It’s crazy to think we have been in our house for 6 years and it’s only now feeling like it is the home I have always dreamed of having. Finally, all these little projects here and there have added up to make a big impact in our home.
This basement stairwell board and batten wall was one of the Illustrious Interiors Covid-19 Quarantine projects. As much as it was hard to shut down business for a few months, it was so nice to work on those big-impact DIY designs.
Now full disclosure, neither my husband or I are carpenters. We have tools and we figure it out as we go. I think that’s what makes these projects so rewarding at the end.
I tried desperately to find an actual “before” photo of this space. When we moved in, this stairwell wall was a horrid blue and for whatever reason we had some awkward cat pictures hanging up. I wish I was making this up, and as hard as I searched, I couldn’t for the life of me find a photo of what it used to be. Maybe because I despised the space so much and never wanted it as a memory.
We keep the door open to our basement stairwell, so this is a space you can see from the kitchen, or walking past into the living room. Even though we painted it and added some family photos, I still felt like it was missing something and after some days of brainstorming, I decided to go with a board and batten herringbone pattern.
First, we started with the trim. I measured out an approximate amount and was only had one strip of trim leftover (always better to have more than not enough). The trim we used was 1-1/4” width for the entire project.
The first step is to measure out the width of your wall. I measured the top and bottom and turned there was nearly an entire inch difference between the two!! That being said, I took the longest measurement and divided it by how many vertical sections I would have (in this case 4.
We added trim to the edges, and again made my pencil marks on the longest section to add the vertical trim pieces. I glued the trim with quick-drying wall adhesive, placed them on the markings, and used a level to make sure they were straight up and down. After that we used a nail gun to nail them to the wall.

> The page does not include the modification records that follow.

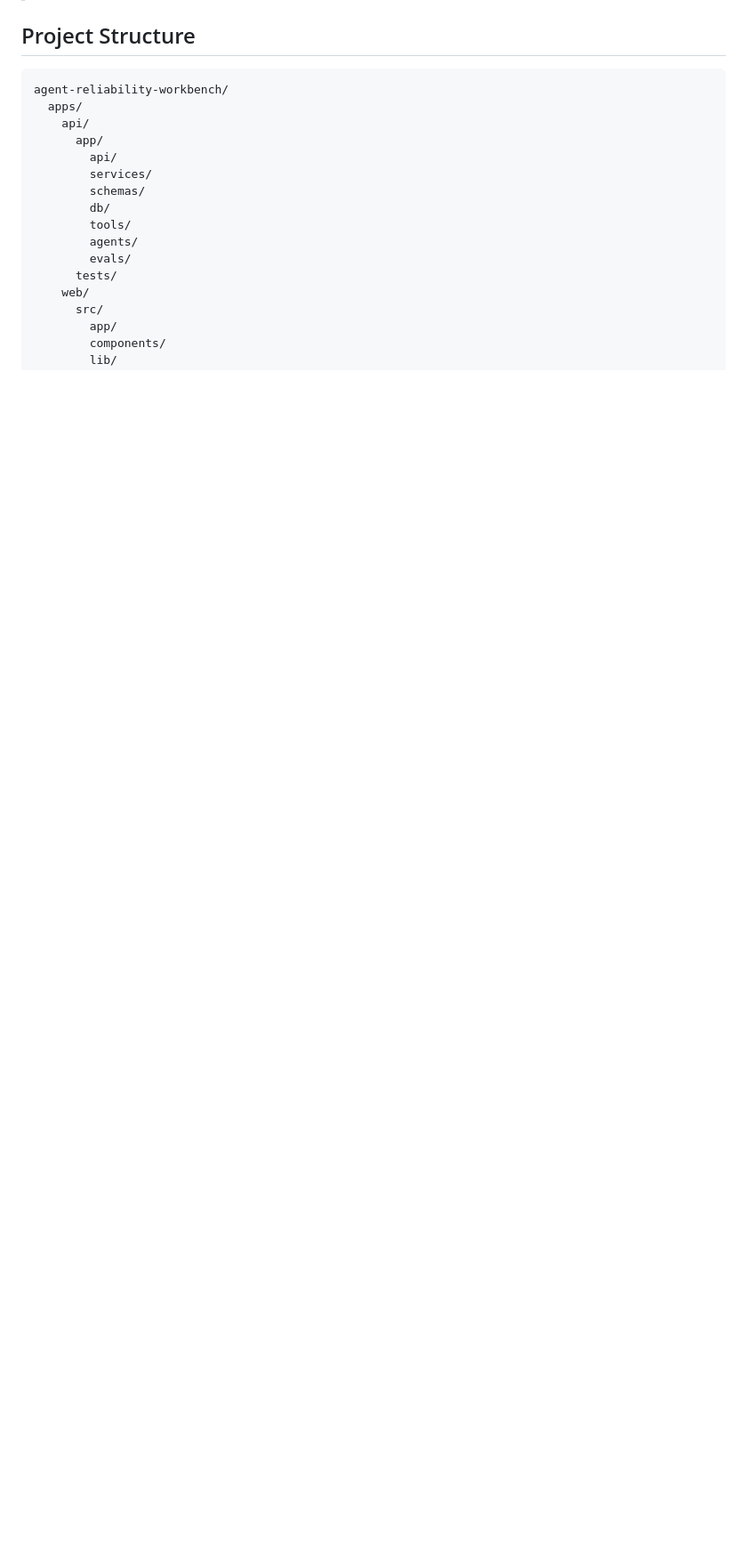
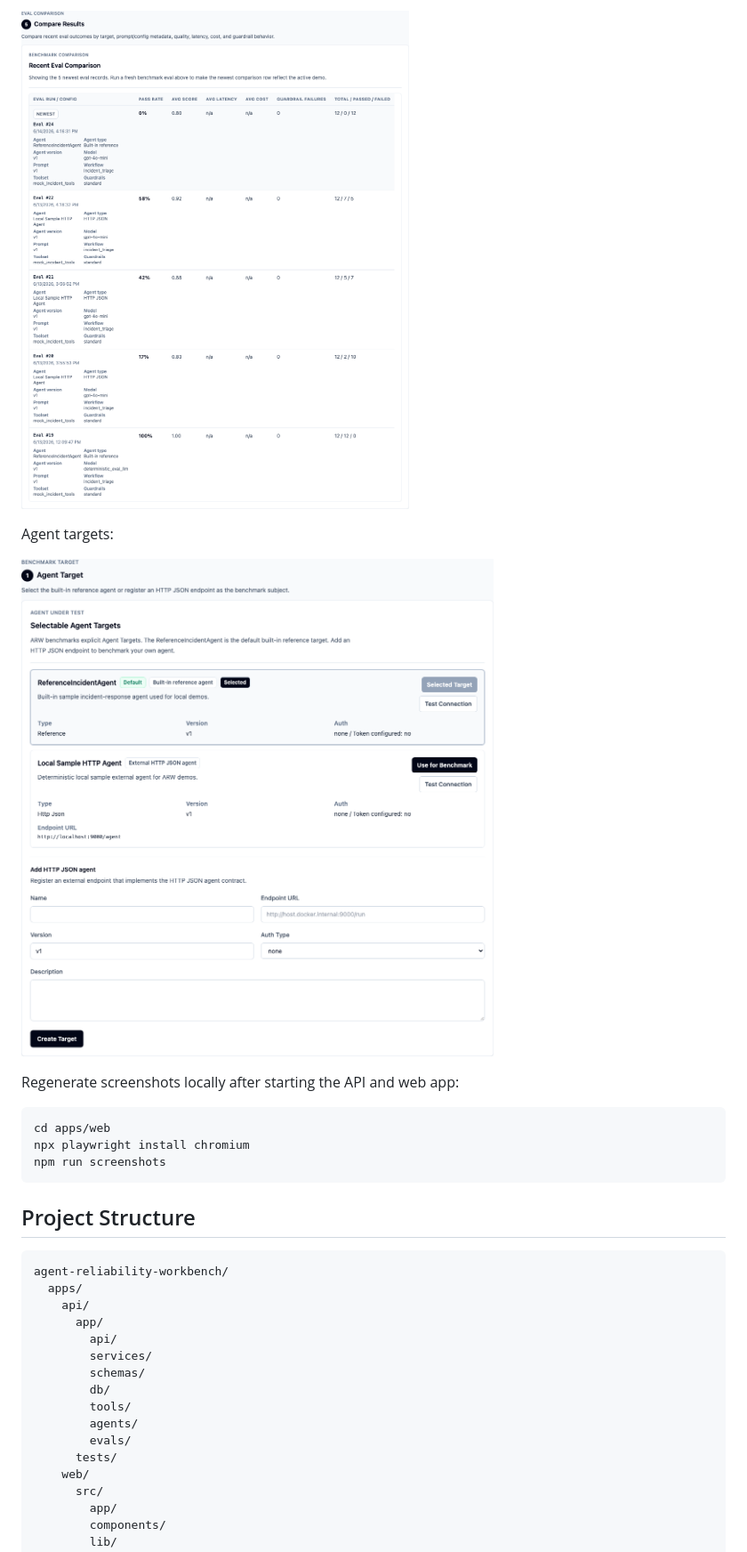
Before and after one commit to vh6908682-art/agent-reliability-workbench, a Markdown page: README.md, the part around one of its changes. Shown at 89% size. Rendered like a GitHub page; pictures changed too: docs/assets/agent-targets.png (added), docs/assets/eval-comparison.png (added); blank space fills up the shorter version.

````diff
--- a/README.md
+++ b/README.md
@@ -121,3 +129,16 @@ For verifier-friendly commands and sample evidence, see the [demo evidence pack]
+![Eval comparison](docs/assets/eval-comparison.png)
+
+Agent targets:
+
+![Agent targets](docs/assets/agent-targets.png)
+
+Regenerate screenshots locally after starting the API and web app:
+
+```bash
+cd apps/web
+npx playwright install chromium
+npm run screenshots
+```
 
 ## Project Structure
 
````
Also changed, not shown: other parts of README.md (+14 -6 lines), docs/DEMO_EVIDENCE.md (+13 -7 lines), docs/assets/dashboard.png (added), docs/assets/eval-runner.png (added), docs/assets/trace-viewer.png (added), 8 other files.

The next part was trial and error. We first thought that the angles of our trim would be 45 degrees, but they were slightly off and didn’t quite line up flush. We stuck to our measurements (again take how many angled pieces you want and divide it into the amount of sections you will have). It ended up working out to be about 16-1/2” between each herringbone line. We found that by lining up the trim piece to the marked sections and using a level to draw a line where to cut made the trim fit nice and snug.

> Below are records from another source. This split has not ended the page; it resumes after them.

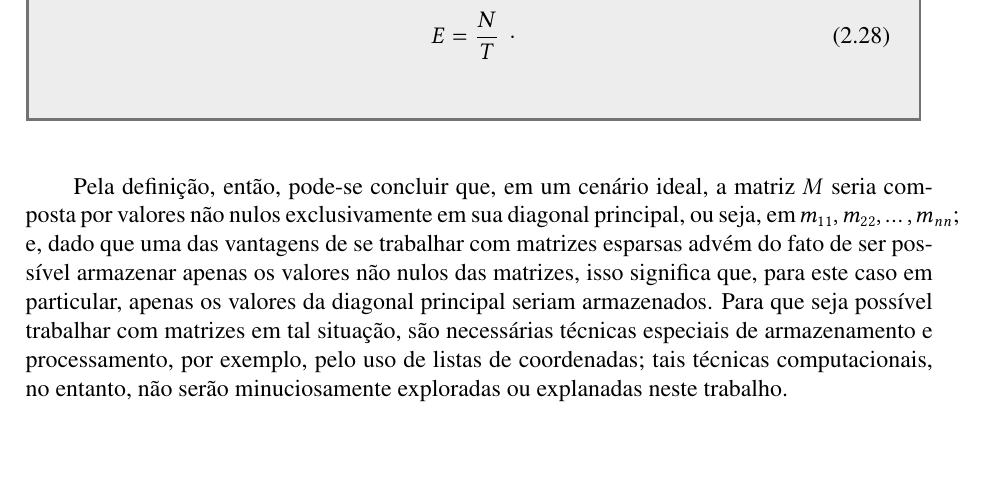
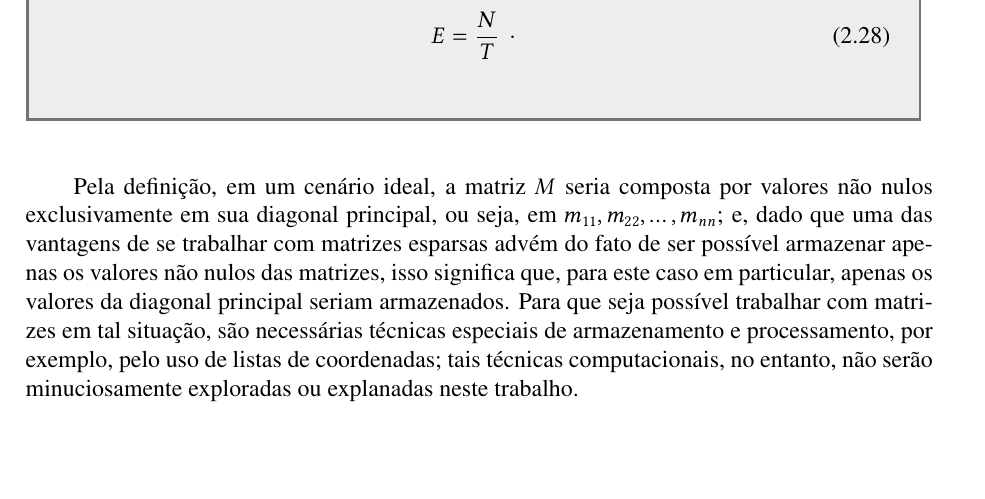
Before and after one commit to titocaco/mestrado, a LaTeX thesis (main.tex, which reads bss.tex): part of page 40 of 78, cut so that both start at the same text. Compiled offline with pdfLaTeX.

Commit message:
Ajustes de BSS

```diff
--- a/bss.tex
+++ b/bss.tex
@@ -590,7 +590,7 @@ Além da técnica ICA, existem outras técnicas que também efetuam uma análise
     \label{def:sparsity}
 \end{definition}
 
-Pela definição, então, pode-se concluir que, em um cenário ideal, a matriz $M$ seria composta por valores não nulos exclusivamente em sua diagonal principal, ou seja, em $m_{11}, m_{22}, \dots , m_{nn}$; e, dado que uma das vantagens de se trabalhar com matrizes esparsas advém do fato de ser possível armazenar apenas os valores não nulos das matrizes, isso significa que, para este caso em particular, apenas os valores da diagonal principal seriam armazenados. Para que seja possível trabalhar com matrizes em tal situação, são necessárias técnicas especiais de armazenamento e processamento, por exemplo, pelo uso de listas de coordenadas; tais técnicas computacionais, no entanto, não serão minuciosamente exploradas ou explanadas neste trabalho.
+Pela definição, em um cenário ideal, a matriz $M$ seria composta por valores não nulos exclusivamente em sua diagonal principal, ou seja, em $m_{11}, m_{22}, \dots , m_{nn}$; e, dado que uma das vantagens de se trabalhar com matrizes esparsas advém do fato de ser possível armazenar apenas os valores não nulos das matrizes, isso significa que, para este caso em particular, apenas os valores da diagonal principal seriam armazenados. Para que seja possível trabalhar com matrizes em tal situação, são necessárias técnicas especiais de armazenamento e processamento, por exemplo, pelo uso de listas de coordenadas; tais técnicas computacionais, no entanto, não serão minuciosamente exploradas ou explanadas neste trabalho.
 
 Em situações um pouco mais próximas ao que se encontra na realidade, as matrizes não são tão esparsas assim. Além de haver diversos elementos não nulos em posições que não sejam a diagonal principal, é possível que os próprios valores que devam ser considerados como nulos não sejam originalmente iguais a zero, o que dependeria de alguma técnica de pré-processamento que ajustasse tais valores com base em algum Limiar (do inglês \textit{Threshold}), podendo resultar em um aumento considerável da esparsidade da matriz. As técnicas de análise de componentes esparsos possuem características geométricas intrínsecas que as favorecem em casos de cenários subparametrizados \citep{theis2003linear}, ou seja, conforme explicado na Seção \ref{subsec:intro_under-determined}, cenários em que o número de misturas observadas é inferior ao número de fontes.
 
```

After the trim was on, we used caulking trim to fill in the lines, gaps, and holes. This really makes the project go from looking alright to professional in a hurry. I always end up using baby wipes or a damp cloth to clean up the trip for a nice smooth finish!

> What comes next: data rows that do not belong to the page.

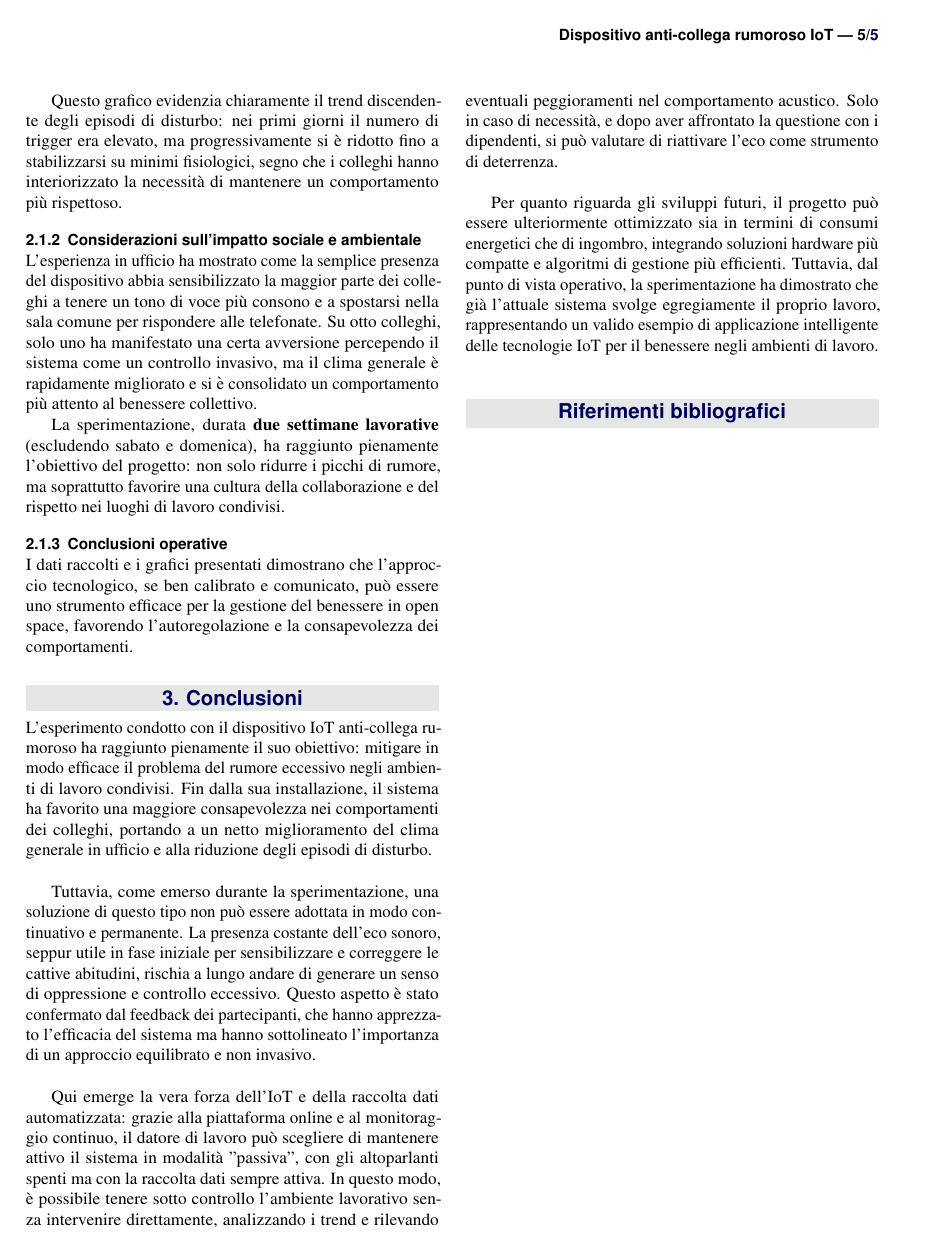
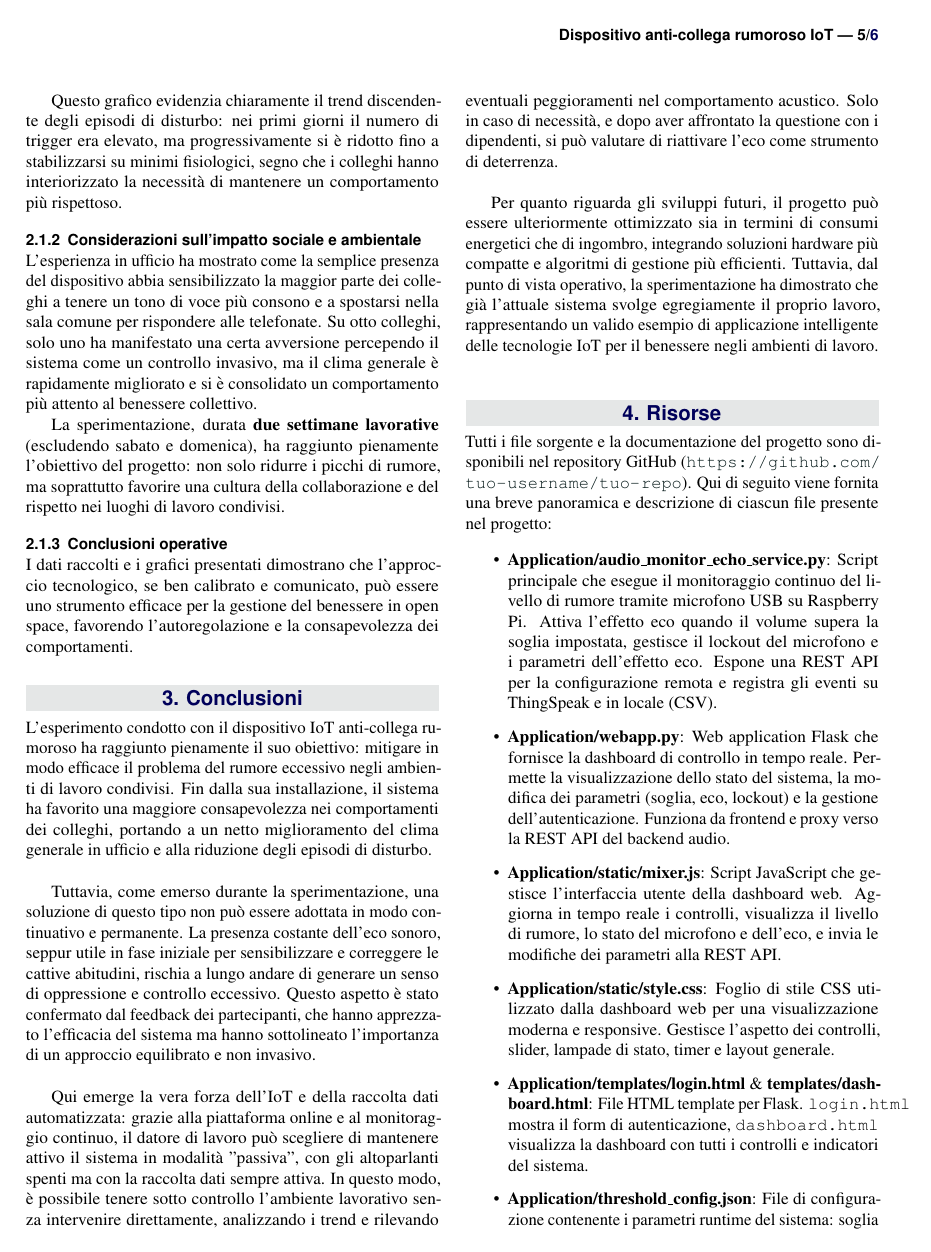
Before and after one commit to R0mb0/Noisy_colleague_buster, a LaTeX document (Report/Report/report.tex): page 5 of 5 before the commit and page 5 of 6 after it. Compiled offline with pdfLaTeX.

Commit message:
Completato report

```diff
--- a/Report/Report/report.tex
+++ b/Report/Report/report.tex
@@ -440,6 +440,30 @@ Per quanto riguarda gli sviluppi futuri, il progetto può essere ulteriormente o
 %	REFERENCE LIST
 %----------------------------------------------------------------------------------------
 
-\phantomsection
-\bibliographystyle{unsrt}
-\bibliography{sample.bib}
+%\phantomsection
+%\bibliographystyle{unsrt}
+%\bibliography{sample.bib}
+
+\section{Risorse}
+
+Tutti i file sorgente e la documentazione del progetto sono disponibili nel repository GitHub (\url{https://github.com/tuo-username/tuo-repo}).
+Qui di seguito viene fornita una breve panoramica e descrizione di ciascun file presente nel progetto:
+
+\begin{itemize}
+	\item \textbf{Application/audio\_monitor\_echo\_service.py}:
+	Script principale che esegue il monitoraggio continuo del livello di rumore tramite microfono USB su Raspberry Pi. Attiva l'effetto eco quando il volume supera la soglia impostata, gestisce il lockout del microfono e i parametri dell'effetto eco. Espone una REST API per la configurazione remota e registra gli eventi su ThingSpeak e in locale (CSV).
+
+	\item \textbf{Application/webapp.py}:
+	Web application Flask che fornisce la dashboard di controllo in tempo reale. Permette la visualizzazione dello stato del sistema, la modifica dei parametri (soglia, eco, lockout) e la gestione dell'autenticazione. Funziona da frontend e proxy verso la REST API del backend audio.
+
+	\item \textbf{Application/static/mixer.js}:
+	Script JavaScript che gestisce l'interfaccia utente della dashboard web. Aggiorna in tempo reale i controlli, visualizza il livello di rumore, lo stato del microfono e dell'eco, e invia le modifiche dei parametri alla REST API.
+
+	\item \textbf{Application/static/style.css}:
+	Foglio di stile CSS utilizzato dalla dashboard web per una visualizzazione moderna e responsive. Gestisce l'aspetto dei controlli, slider, lampade di stato, timer e layout generale.
+
+	\item \textbf{Application/templates/login.html} \& \textbf{templates/dashboard.html}:
+	File HTML template per Flask. \texttt{login.html} mostra il form di autenticazione, \texttt{dashboard.html} visualizza la dashboard con tutti i controlli e indicatori del sistema.
+
+	\item \textbf{Application/threshold\_config.json}:
+	File di configurazione contenente i parametri runtime del sistema: soglia di trigger, lockout del microfono, parametri eco (delay, tap, feedback, volume iniziale/finale, durata frame). Modificabile tramite la dashboard o direttamente.
```
Also changed, not shown: Report/Report/report.pdf, Report/Report/report.tex (25 more changed lines), 4 other files.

Once the trim was all done, I brought in a slab of wood (about 8”) in depth to add to the top of the nook. This kind of acted as a mantle that added a gorgeous element to compliment the herringbone.
I stained and painted this piece using a mixture of my favorite stain- Varathane Sun-Bleached, dark grey watered-down paint, and some creamy white paint. All stuff I had sitting around in the house.
While that was drying it was time to paint the trim and wall! I decided to paint this feature wall “Misty Moss” by Behr. I’m not sure if I would love this color in natural light, but because our basement lights have a lot of yellow, it made this color have the perfect sage-green I was hoping for!
Once it was all painted the solid color, I decided to dry-brush the trim pieces to give it more of a 3D, rustic effect. It also made it easier to see all that beautiful trim from the kitchen! This was done again by going back and forth with some darker green, white, and dark grey. Once the trim was all done, I cleaned up the wall with the green paint wherever the dry-brush may have hit.
At last, the mantle piece was installed using the same adhesive and using some long screws to put it in place. To decorate the mantle, I used the exact same décor I had previously (layered Ikea frames) and some plants. It is amazing how much bigger that little area feels now! With no windows, it always felt uninviting to the basement, which is the complete opposite now.
This basement stairwell design was simple enough for us to accomplish and I am so glad we decided to take the effort to do it! It truly completes the space now!